It’s a single-car team – supposedly a relic of bygone days past.
Many of the parts and pieces it uses it purchases from others.
Furniture Row Racing could be the classic NASCAR example of “The Little Engine That Could.”
Never miss a local story.
It could, but actually it’s more like “The Little Engine That Has Spent the Last Month Running Circles Around All the Big Engines.”
Big-dollar, multicar teams are supposed to be the lifeblood of NASCAR these days but thanks to Martin Truex Jr.’s victory Sunday at Pocono (Pa.), at least one single-car team will compete for the Sprint Cup Series championship for the second consecutive season.
AJ Allmendinger’s victory at Watkins Glen, N.Y., last season sent the JTG Daugherty Racing organization into the Chase for the first time.
Thanks to Truex, Furniture Row Racing this year will make its second appearance in the Chase.
“I think there’s always going to be those powerhouse teams in the sport,” Truex said. “You’re going to always have Hendrick (Motorsports); you’re always going to have Penske, the big four-car teams.
“But I think there’s room for a lot more competitive single-car teams to kind of evolve and come to the forefront and be able to compete, be on the same level as a Hendrick or a Joe Gibbs (Racing) or somebody like that.”
As a way to increase income, several of the larger organizations in the Cup series have entered into several agreements with other teams to provide technical, chassis or engine support – and sometimes all three.
Stewart-Haas Racing, a four-car operation that twice has won the series championship, receives engine and technical support from Hendrick.
Furniture Row has a similar arrangement with Richard Childress Racing, a three-car team in the Cup series.
It’s not easy – there is usually at least one hauler making a cross-country trip each week ferrying parts, engines and sometimes chassis from North Carolina to Colorado.
Those in the organization, however, maintain a special bond with their unique employer.
“We’ve got a really good, tight-knit young group of guys, and it makes it a lot of fun being out there,” said Truex’s crew chief, Cole Pearn. “We’ve made all similar commitments in our lives to live out there.
“We all hang out with each other on days off, we do things together, and it just makes it a ton of fun when you can succeed with a group like that.”
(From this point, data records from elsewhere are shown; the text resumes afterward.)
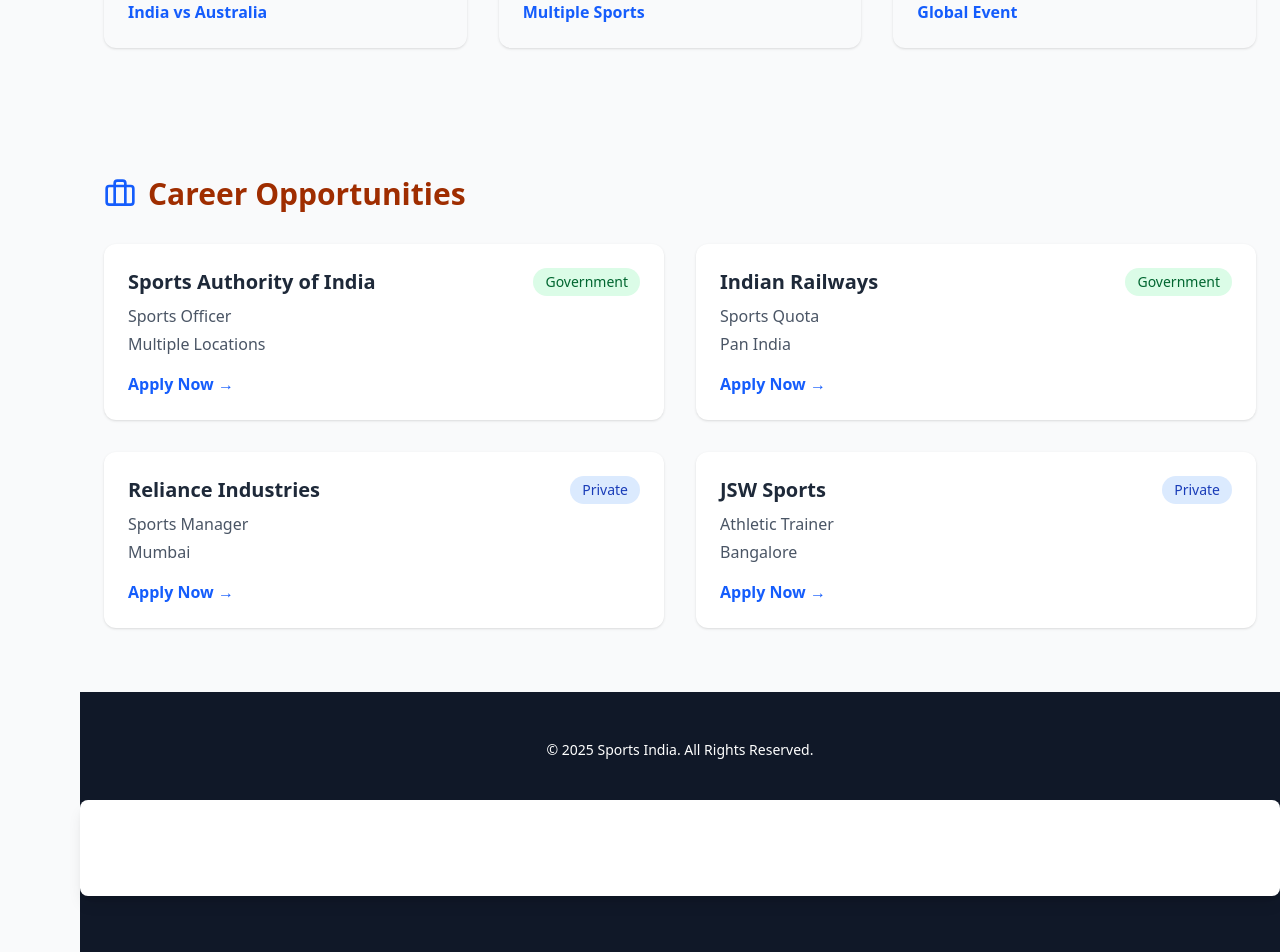
Repository: Shovon0004/Athlete
Page: / (app in Athlete/)
An editor plug-in stored every save of this project. The page is shown before and after the next save, followed by the edit.
The browser window is 1280 px wide. The pictures show the part of the page from y = 856 to 1808 px (the page is 1808 px tall before and 1664 px after).
The page's requests for data from a server got no answer. The project was rebuilt for these pictures with package versions that can differ from the ones it lists, and the page was loaded fresh each time. No one was signed in, and anything a server would have sent is missing. Also part of the build but not shown: Athlete/vite.config.js.

Above is the page before, as saved 2025-01-26 13:15:40.

### Athlete/src/App.jsx
import { useState } from 'react'
import SideNavbar from './components/SideNavbar'
import HeroPage from './components/HeroPage'

import './App.css'

function App() {


  return (
    <>
      <SideNavbar />
      <HeroPage />
    </>
  )
}

export default App

### Athlete/src/components/SideNavbar.jsx
import React, { useState } from 'react';
import {
  Home,
  User,
  BarChart2,
  Shield,
  DollarSign,
  Menu
} from 'lucide-react';

const SideNavbar = () => {
  const [isExpanded, setIsExpanded] = useState(false);

  const navItems = [
    { icon: Home, label: 'Dashboard', href: '/' },
    { icon: User, label: 'Athletes', href: '/athletes' },
    { icon: BarChart2, label: 'Performance', href: '/performance' },
    { icon: Shield, label: 'Injuries', href: '/injuries' },
    { icon: DollarSign, label: 'Financial', href: '/financial' }
  ];

  return (
    <div
      className={`h-screen bg-gray-900 text-white transition-all duration-300
        ${isExpanded ? 'w-64' : 'w-20'} fixed left-0 top-0 z-50`}
    >
      <div className="flex flex-col h-full">
        {/* Logo & Toggle */}
        <div className="flex items-center justify-between p-4  border-orange-700">
          {isExpanded && (
            <div className="text-xl font-bold">Athlete Hub</div>
          )}
          <button
            onClick={() => setIsExpanded(!isExpanded)}
            className="hover:bg-orange-700 p-2 rounded"
          >
            <Menu />
          </button>
        </div>

        {/* Navigation Items */}
        <nav className="flex-grow mt-4">
          <ul className="space-y-2">
            {navItems.map((item, index) => (
              <li key={index}>
                <a
                  href={item.href}
                  className={`flex items-center p-3 hover:bg-orange-700
                    ${isExpanded ? 'justify-start px-6' : 'justify-center'}`}
                >
                  <item.icon className="mr-4" />
                  {isExpanded && <span>{item.label}</span>}
                </a>
              </li>
            ))}
          </ul>
        </nav>
      </div>
    </div>
  );
};

export default SideNavbar;

### Athlete/src/components/HeroPage.jsx
import React from 'react';
import { ChevronLeft, ChevronRight, Medal, Calendar, Briefcase } from 'lucide-react';
import axios from 'axios';

import SportsPage from './SportsPage';

const schemes = [
  {
    title: "Khelo India Youth Games",
    description: "Supporting young athletes with annual scholarships of ₹5 lakhs",
    image: "https://images.unsplash.com/photo-1461896836934-ffe607ba8211?auto=format&fit=crop&q=80&w=2070"
  },
  {
    title: "Target Olympic Podium Scheme (TOPS)",
    description: "Elite athlete support program for Olympic preparation",
    image: "https://www.manoramayearbook.in/content/dam/yearbook/learn/world/images/2020/mar/Olympics-2021.jpg"
  },
  {
    title: "National Sports Development Fund",
    description: "Financial assistance for sports infrastructure and training",
    image: "https://images.unsplash.com/photo-1517649763962-0c623066013b?auto=format&fit=crop&q=80&w=2070"
  }
];

const upcomingMatches = [
  {
    event: "ICC T20 World Cup 2024",
    location: "West Indies & USA",
    date: "June 1-29, 2024",
    teams: "India vs Australia"
  },
  {
    event: "Asian Games 2024",
    location: "Aichi-Nagoya, Japan",
    date: "September 2024",
    teams: "Multiple Sports"
  },
  {
    event: "Paris Olympics 2024",
    location: "Paris, France",
    date: "July 26 - August 11, 2024",
    teams: "Global Event"
  }
];

const jobOpportunities = [
  {
    company: "Sports Authority of India",
    position: "Sports Officer",
    type: "Government",
    location: "Multiple Locations"
  },
  {
    company: "Indian Railways",
    position: "Sports Quota",
    type: "Government",
    location: "Pan India"
  },
  {
    company: "Reliance Industries",
    position: "Sports Manager",
    type: "Private",
    location: "Mumbai"
  },
  {
    company: "JSW Sports",
    position: "Athletic Trainer",
    type: "Private",
    location: "Bangalore"
  }
];

function HeroPage() {
  const [currentScheme, setCurrentScheme] = React.useState(0);

  const nextScheme = () => {
    setCurrentScheme((prev) => (prev + 1) % schemes.length);
  };

  const prevScheme = () => {
    setCurrentScheme((prev) => (prev - 1 + schemes.length) % schemes.length);
  };


  return (
    <div className="min-h-screen bg-gray-50 pl-20 dark:bg-gray-900">
      {/* Hero Section with Schemes Slider */}
      <div className="relative h-[600px] overflow-hidden">
        <div
          className="absolute inset-0 transition-transform duration-500 ease-in-out"
          style={{
            backgroundImage: `url(${schemes[currentScheme].image})`,
            backgroundSize: 'cover',
            backgroundPosition: 'center',
          }}
        >
          <div className="absolute inset-0  bg-opacity-50">
            <div className="container mx-auto px-6 h-full flex items-center">
              <div className="text-white max-w-3xl">
                <h1 className="text-5xl font-bold mb-4">{schemes[currentScheme].title}</h1>
                <p className="text-xl mb-8">{schemes[currentScheme].description}</p>
                <button className="bg-orange-700 hover:bg-orange-800 text-white px-8 py-3 rounded-lg font-semibold">
                  Learn More
                </button>
              </div>
            </div>
          </div>
        </div>
        <button
          onClick={prevScheme}
          className="absolute left-4 top-1/2 -translate-y-1/2 bg-white/30 p-2 rounded-full hover:bg-white/50 transition-colors"
        >
          <ChevronLeft className="w-6 h-6 text-white" />
        </button>
        <button
          onClick={nextScheme}
          className="absolute right-4 top-1/2 -translate-y-1/2 bg-white/30 p-2 rounded-full hover:bg-white/50 transition-colors"
        >
          <ChevronRight className="w-6 h-6 text-white" />
        </button>
      </div>

      {/* Upcoming Matches Section */}
      <section className="py-16 ">
        <div className="container mx-auto px-6">
          <div className="flex items-center mb-8">
            <Calendar className="w-8 h-8 text-blue-600 mr-3" />
            <h2 className="text-3xl font-bold text-orange-800">Upcoming Matches</h2>
          </div>
          <div className="grid md:grid-cols-3 gap-8">
            {upcomingMatches.map((match, index) => (
              <div key={index} className="bg-gray-50 rounded-xl p-6 shadow-sm hover:shadow-md transition-shadow">
                <h3 className="text-xl font-semibold text-gray-800 mb-2">{match.event}</h3>
                <p className="text-gray-600 mb-1">{match.location}</p>
                <p className="text-gray-600 mb-3">{match.date}</p>
                <p className="text-blue-600 font-semibold">{match.teams}</p>
              </div>
            ))}
          </div>
        </div>
      </section>

      {/* Career Opportunities Section */}
      <section className="py-16 bg-gray-50 dark:bg-gray-900">
        <div className="container mx-auto px-6 ">
          <div className="flex items-center mb-8 ">
            <Briefcase className="w-8 h-8 text-blue-600 mr-3" />
            <h2 className="text-3xl font-bold text-orange-800">Career Opportunities</h2>
          </div>
          <div className="grid md:grid-cols-2 gap-8 ">
            {jobOpportunities.map((job, index) => (
              <div key={index} className="bg-white rounded-xl p-6 shadow-sm hover:shadow-md transition-shadow">
                <div className="flex justify-between items-start">
                  <div>
                    <h3 className="text-xl font-semibold text-gray-800 mb-2">{job.company}</h3>
                    <p className="text-gray-600 mb-1">{job.position}</p>
                    <p className="text-gray-600">{job.location}</p>
                  </div>
                  <span className={`px-3 py-1 rounded-full text-sm font-medium ${
                    job.type === 'Government' ? 'bg-green-100 text-green-800' : 'bg-blue-100 text-blue-800'
                  }`}>
                    {job.type}
                  </span>
                </div>
                <button className="mt-4 text-blue-600 font-semibold hover:text-blue-700">
                  Apply Now →
                </button>
              </div>
            ))}
          </div>
        </div>
      </section>
      <footer className="bg-gray-900 text-white py-8">
      {/* Footer Bottom */}
      <div className="bg-gray-900 text-center py-4">
        <p className="text-sm">© 2025 Sports India. All Rights Reserved.</p>
        </div>
        <SportsPage />
    </footer>
    </div>
  );
}

export default HeroPage;

### Athlete/src/components/SportsPage.jsx
import React, { useState, useEffect } from 'react';
import News from './News';

const SportsPage = () => {
  const [headlines, setHeadlines] = useState([]);

  useEffect(() => {
    fetch('https://newsapi.org/v2/top-headlines?country=us&category=sports&apiKey=968ed8d338864e7cb30985681a6b4893')
      .then(response => response.json())
      .then(data => setHeadlines(data.articles));
  }, []);

  return (
    <div>
      <News headlines={headlines} />
    </div>
  );
};

export default SportsPage;

### Athlete/src/components/News.jsx
import React from 'react';

const NewsContainer = ({ headlines }) => (
  <div className="container mx-auto">
    <News headlines={headlines} />
  </div>
);

const News = ({ headlines }) => (
  <div className="bg-white shadow-lg rounded-lg p-6 my-6">
    <h1 className="text-2xl font-bold mb-4">Top Business Headlines</h1>
    <ul className="space-y-4">
      {headlines.map(({ title, author, url, description }, i) => (
        <li key={i} className="border-b pb-4 last:border-b-0 last:pb-0">
          <a href={url} target="_blank" rel="noopener noreferrer" className="hover:text-blue-500 transition-colors">
            <h3 className="text-lg font-medium">{title}</h3>
          </a>
          <p className="text-gray-500 mb-2">{author}</p>
          <p className="text-gray-700">{description}</p>
        </li>
      ))}
    </ul>
  </div>
);

export default NewsContainer;

Loaded but not shown: Athlete/index.html (common file); Athlete/src/main.jsx (common file); Athlete/src/index.css (common file); Athlete/src/App.css (common file)

After the next save:
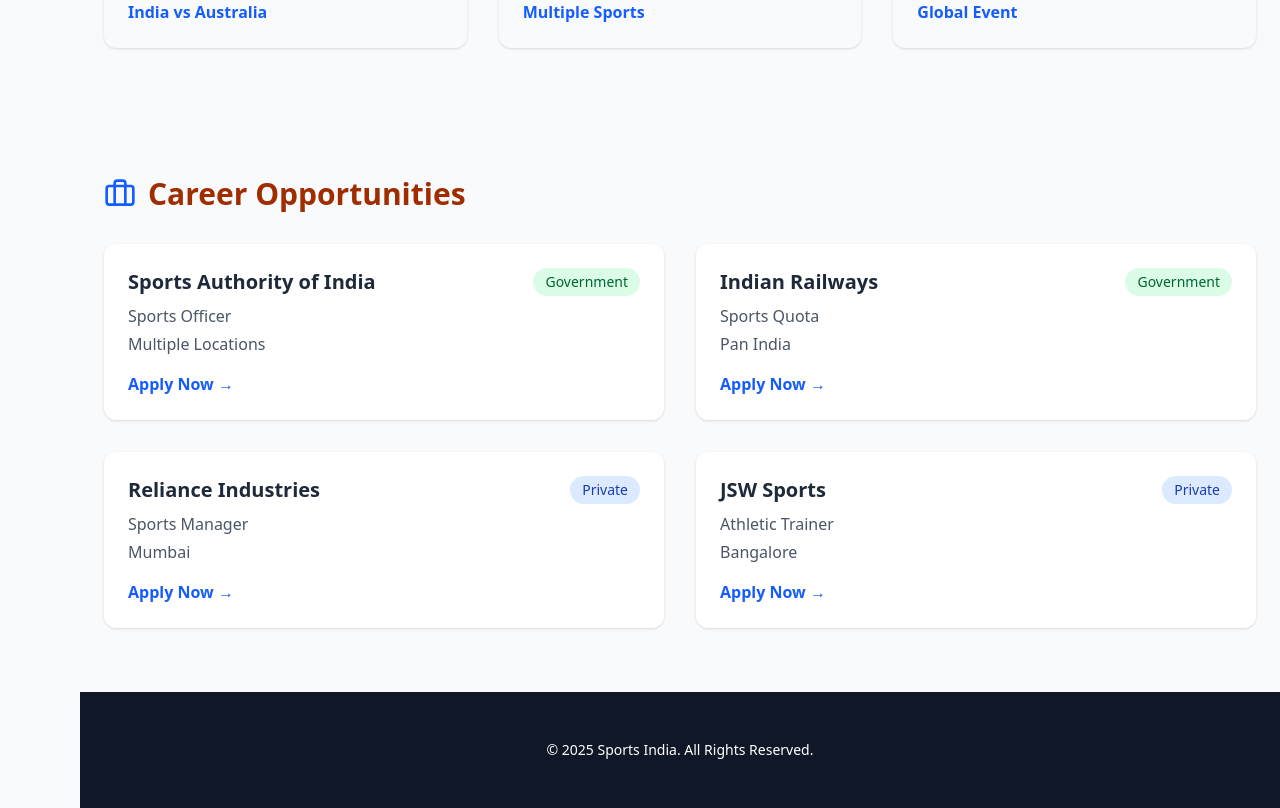
Saved 36 s later.
--- a/Athlete/src/components/News.jsx
+++ b/Athlete/src/components/News.jsx
@@ -1,25 +1,26 @@
 import React from 'react';
 
 const NewsContainer = ({ headlines }) => (
-  <div className="container mx-auto">
-    <News headlines={headlines} />
+  <div className="container mx-auto space-y-6">
+    {headlines.map(({ title, author, url, description }, i) => (
+      <NewsArticle
+        key={i}
+        title={title}
+        author={author}
+        url={url}
+        description={description}
+      />
+    ))}
   </div>
 );
 
-const News = ({ headlines }) => (
-  <div className="bg-white shadow-lg rounded-lg p-6 my-6">
-    <h1 className="text-2xl font-bold mb-4">Top Business Headlines</h1>
-    <ul className="space-y-4">
-      {headlines.map(({ title, author, url, description }, i) => (
-        <li key={i} className="border-b pb-4 last:border-b-0 last:pb-0">
-          <a href={url} target="_blank" rel="noopener noreferrer" className="hover:text-blue-500 transition-colors">
-            <h3 className="text-lg font-medium">{title}</h3>
-          </a>
-          <p className="text-gray-500 mb-2">{author}</p>
-          <p className="text-gray-700">{description}</p>
-        </li>
-      ))}
-    </ul>
+const NewsArticle = ({ title, author, url, description }) => (
+  <div className="bg-white shadow-lg rounded-lg p-6">
+    <a href={url} target="_blank" rel="noopener noreferrer" className="hover:text-blue-500 transition-colors">
+      <h3 className="text-lg font-medium">{title}</h3>
+    </a>
+    <p className="text-gray-500 mb-2">{author}</p>
+    <p className="text-gray-700">{description}</p>
   </div>
 );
Truex has led the most laps in each of the past four races – quite an accomplishment when you consider six-time Cup champion Jimmie Johnson has won four times already and Kevin Harvick has won twice and posted eight second-place finishes.
Clearly, Furniture Row’s single-car efforts are turning the heads of some of the biggest names in NASCAR.
“They probably spend as much money as anybody in the garage if not more,” Harvick said. “They have a lot of logistics to overcome and it’s taken them a long time to get the people in place, but they have good people.
“They put the effort in, and it shows.”